**What the task asks:** Copy out the lines below that hold the word "курения".

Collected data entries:
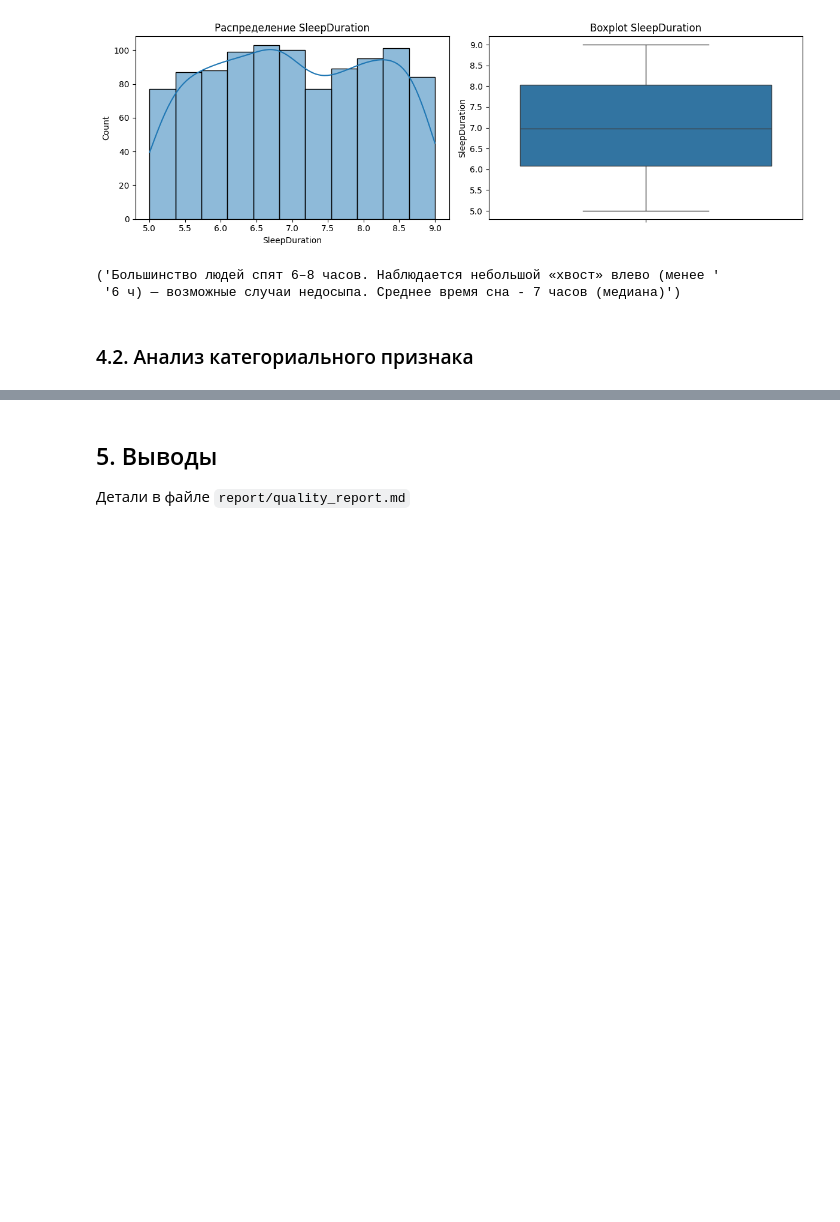
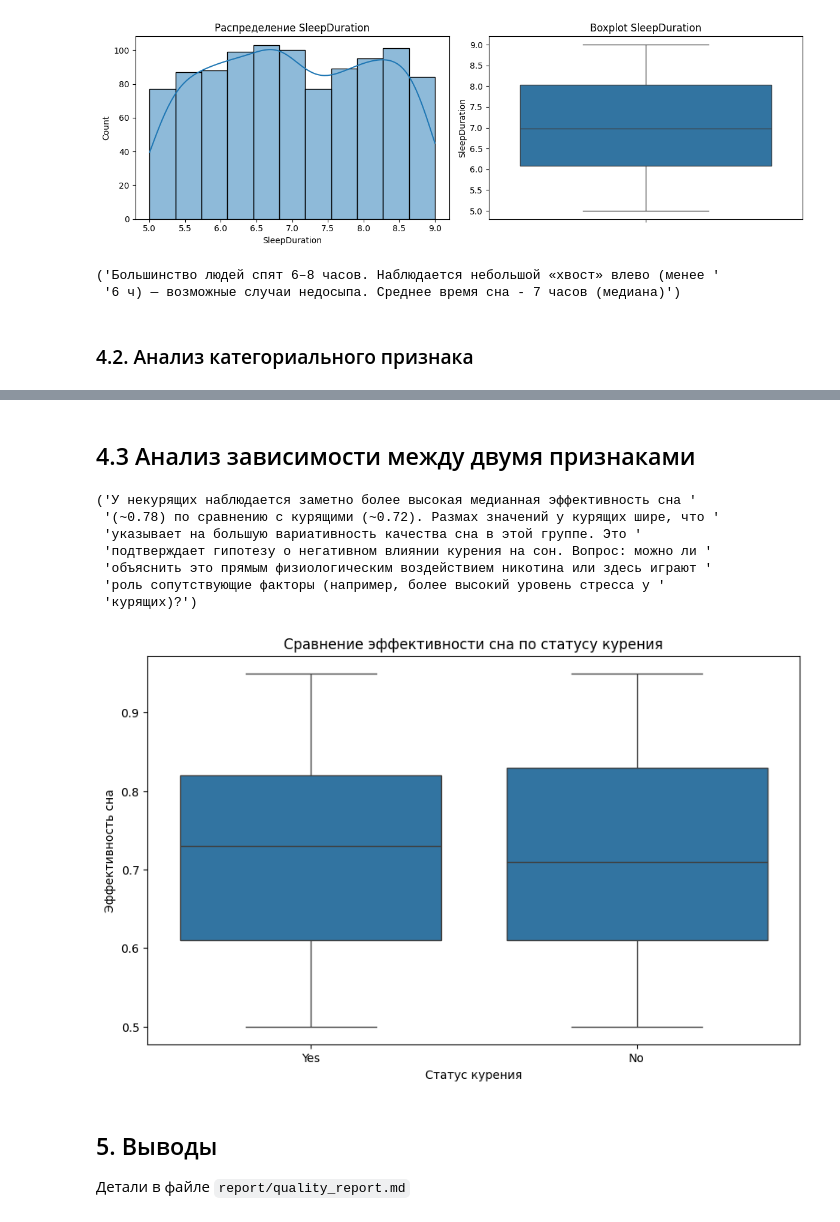
Before and after one commit to kiyoukasu1getsu/dataAnalysis, a Jupyter notebook: notebooks/01_data_understanding.ipynb, the cells around one changed output, grey strips where cells are left out. Drawn from its saved outputs; the diff is of its cells as text; code cells hidden in the pictures; blank space fills up the shorter version.

```diff
--- a/notebooks/01_data_understanding.ipynb
+++ b/notebooks/01_data_understanding.ipynb
@@ -182,3 +191,25 @@ pprint("Небольшое превосходство курящих указы
+# %% [markdown]
+## 4.3 Анализ зависимости между двумя признаками
+# %%
+#Визуализация зависимости между двумя признаками
+plt.figure(figsize=(10, 6))
+sns.boxplot(data=df, x='SmokingStatus', y='SleepEfficiency')
+plt.title('Сравнение эффективности сна по статусу курения')
+plt.xlabel('Статус курения')
+plt.ylabel('Эффективность сна')
+plt.show
+
+#Описание
+pprint('У некурящих наблюдается заметно более высокая медианная эффективность сна (~0.78) по сравнению с курящими (~0.72). Размах значений у курящих шире, что указывает на большую вариативность качества сна в этой группе. Это подтверждает гипотезу о негативном влиянии курения на сон. Вопрос: можно ли объяснить это прямым физиологическим воздействием никотина или здесь играют роль сопутствующие факторы (например, более высокий уровень стресса у курящих)?')
+# %% [output]
+('У некурящих наблюдается заметно более высокая медианная эффективность сна '
+ '(~0.78) по сравнению с курящими (~0.72). Размах значений у курящих шире, что '
+ 'указывает на большую вариативность качества сна в этой группе. Это '
+ 'подтверждает гипотезу о негативном влиянии курения на сон. Вопрос: можно ли '
+ 'объяснить это прямым физиологическим воздействием никотина или здесь играют '
+ 'роль сопутствующие факторы (например, более высокий уровень стресса у '
+ 'курящих)?')
+[figure, added]
 # %% [markdown]
 ## 5. Выводы
 
```
Also changed, not shown: parts of 2 cells of this notebook, 1 other file.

**Solution for this exercise:**
+plt.title('Сравнение эффективности сна по статусу курения')
+plt.xlabel('Статус курения')
+pprint('У некурящих наблюдается заметно более высокая медианная эффективность сна (~0.78) по сравнению с курящими (~0.72). Размах значений у курящих шире, что указывает на большую вариативность качества сна в этой группе. Это подтверждает гипотезу о негативном влиянии курения на сон. Вопрос: можно ли объяснить это прямым физиологическим воздействием никотина или здесь играют роль сопутствующие факторы (например, более высокий уровень стресса у курящих)?')
+ 'подтверждает гипотезу о негативном влиянии курения на сон. Вопрос: можно ли '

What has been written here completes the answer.